These private portrait studies may represent experiments with nineteenth century photo-realism, never intended for sale, let alone exhibition. In particular, two of the young women (their Christian names penciled lower right) appear to be domestics; almost certainly Gloucester Portuguese, painted in the summer of 1880. An evolving watercolorist, Homer often lamented his lack of opportunity to detail faces. At this juncture, painting for himself, he stays committed to palette, yet the “splotchy green complexions” (a major criticism of his 1877 red-haired girl series) are diffused by broad daylight and natural shadow and Homer showcases the persona of each sitter – their handsome hardness and moral freshness. Nevertheless, as his soon-to-come depictions of Tynemouth/Cullercoats fisher girls confirm, he had come to terms with an acceptable (i.e. saleable), if somewhat formulaic face. Mantillas are a recurring theme in Homer’s art from the circa 1867 unsigned oil Portrait of Pauline through the 1885 watercolor The Governor’s Wife, Bahamas Islands. It is noted, the Young Woman with Mantilla could be the mysterious gypsy girl featured in Homer’s 1876 oil Shall I Tell Your Fortune?. Further note, the mantilla model and the unadorned young woman could be one and the same person.

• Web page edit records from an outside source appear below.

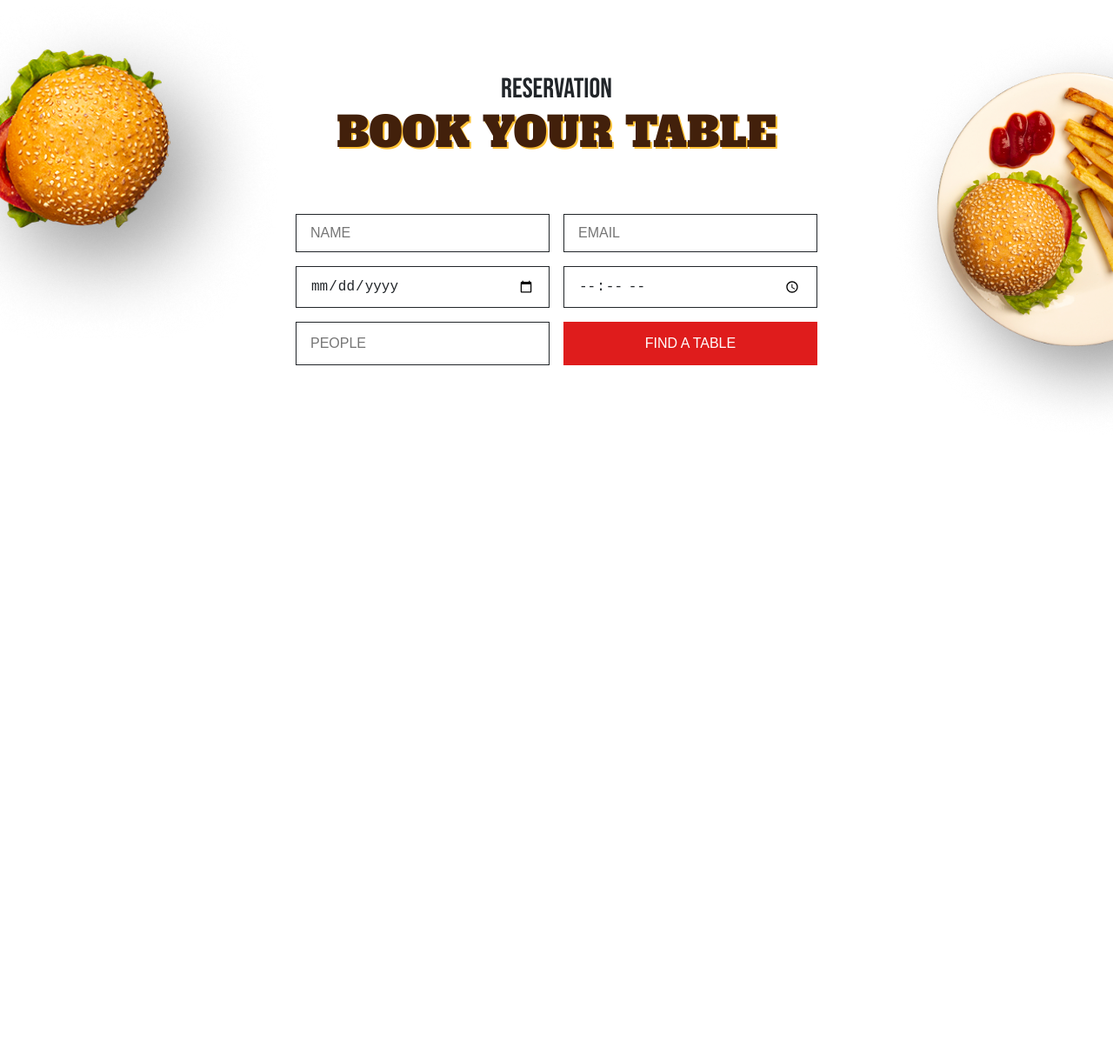
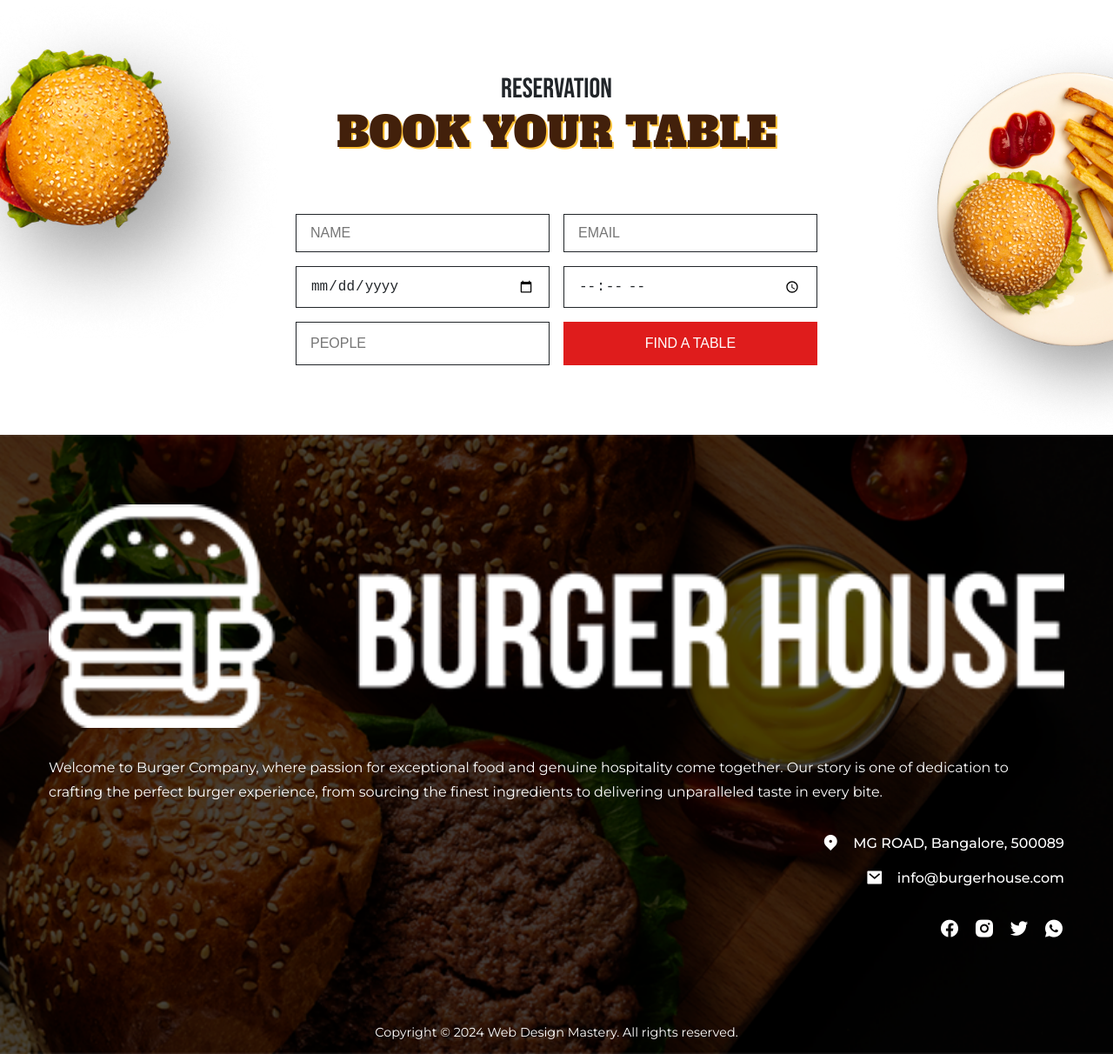
Before and after one commit to Hen0678/Burger_Restaurant, a plain HTML site: page index.html in a window 1280 px wide. Shown: the part 2741-3953 px from the top of the page at 87% size. Before the commit the page ends 3241 px from the top, so only its background shows below. Drawn offline with nearby package versions, Linux system fonts and the light colour scheme.

Commit message:
Added and styled footer

```diff
--- a/assets/css/styles.css
+++ b/assets/css/styles.css
@@ -351,6 +351,71 @@ nav {
     max-width: 400px;
 }
 
+.footer {
+    background-image: url(/assets/images/footer-bg.png);
+    background-position: center center;
+    background-size: cover;
+    background-repeat: no-repeat;
+}
+
+.footer__logo img {
+    max-width: 250px;
+}
+
+.footer__content {
+    margin-top: 2rem;
+    display: grid;
+    gap: 2rem;
+}
+
+.footer__content p {
+    font-weight: 5500;
+    color: var(--white);
+    line-height: 1.75rem;
+}
+
+.footer__links {
+    list-style: none;
+    display: grid;
+    gap: 1rem;
+}
+
+
+.footer__links li {
+    display: flex;
+    align-items: center;
+    gap: 1rem;
+    font-weight: 500;
+    color: var(--white);
+}
+
+.footer__links li span {
+    font-size: 1.25rem;
+}
+
+.footer__socials {
+    margin-top: 2rem;
+    display: flex;
+    align-items: center;
+    gap: 1rem;
+}
+
+.footer__socials a {
+    font-size: 1.5rem;
+    color: var(--white);
+}
+
+.footer__socials a:hover {
+    color: var(--secondary_color);
+}
+
+.footer__bar {
+    padding: 1rem;
+    font-size: 0.9rem;
+    color: var(--white);
+    text-align: center;
+}
+
 @media (width > 540px) {
     .banner__container {
         grid-template-columns: repeat(2, 1fr);
@@ -479,6 +544,18 @@ nav {
         bottom: 0;
         width: clamp(100px, 20vw, 250px);
     }
+
+    .footer__content {
+        grid-template-columns: repeat(2, 1)fr;
+    }
+
+    .footer__links li {
+        justify-content: flex-end;
+    }
+
+    .footer__socials {
+        justify-content: flex-end;
+    }
 }
 
 @media (width > 1024px) {
--- a/index.html
+++ b/index.html
@@ -144,6 +144,45 @@
 
     </section>
 
+    <footer class="footer">
+      <div class="section__container footer_container">
+        <div class="footer_logo">
+          <img src="assets/images/logo-white.png" alt="logo">
+        </div>
+        <div class="footer__content">
+          <p>
+            Welcome to Burger Company, where passion for exceptional food and
+            genuine hospitality come together. Our story is one of dedication to
+            crafting the perfect burger experience, from sourcing the finest
+            ingredients to delivering unparalleled taste in every bite.
+          </p>
+          <div>
+            <ul class="footer__links">
+              <li>
+                <span><i class="ri-map-pin-2-fill"></i></span>
+                MG ROAD, Bangalore, 500089
+              </li>
+
+              <li>
+                <span><i class="ri-mail-fill"></i></span>
+                info@burgerhouse.com
+              </li>
+
+            </ul>
+            <div class="footer__socials">
+              <a href="#"><i class="ri-facebook-circle-fill"></i></a>
+              <a href="#"><i class="ri-instagram-fill"></i></a>
+              <a href="#"><i class="ri-twitter-fill"></i></a>
+              <a href="#"><i class="ri-whatsapp-fill"></i></a>
+            </div>
+          </div>
+        </div>
+      </div>
+      <div class="footer__bar">
+        Copyright © 2024 Web Design Mastery. All rights reserved.
+      </div>
+    </footer>
+
     <script src="https://unpkg.com/scrollreveal"></script>
     <script src="main.js"></script>
   </body>
```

Notes & Observations Fan-shaped Landscape Shoreline Reflection Youth Leaning on Chair Young Women Sitting Boy Mask with Books Mannequin Further Study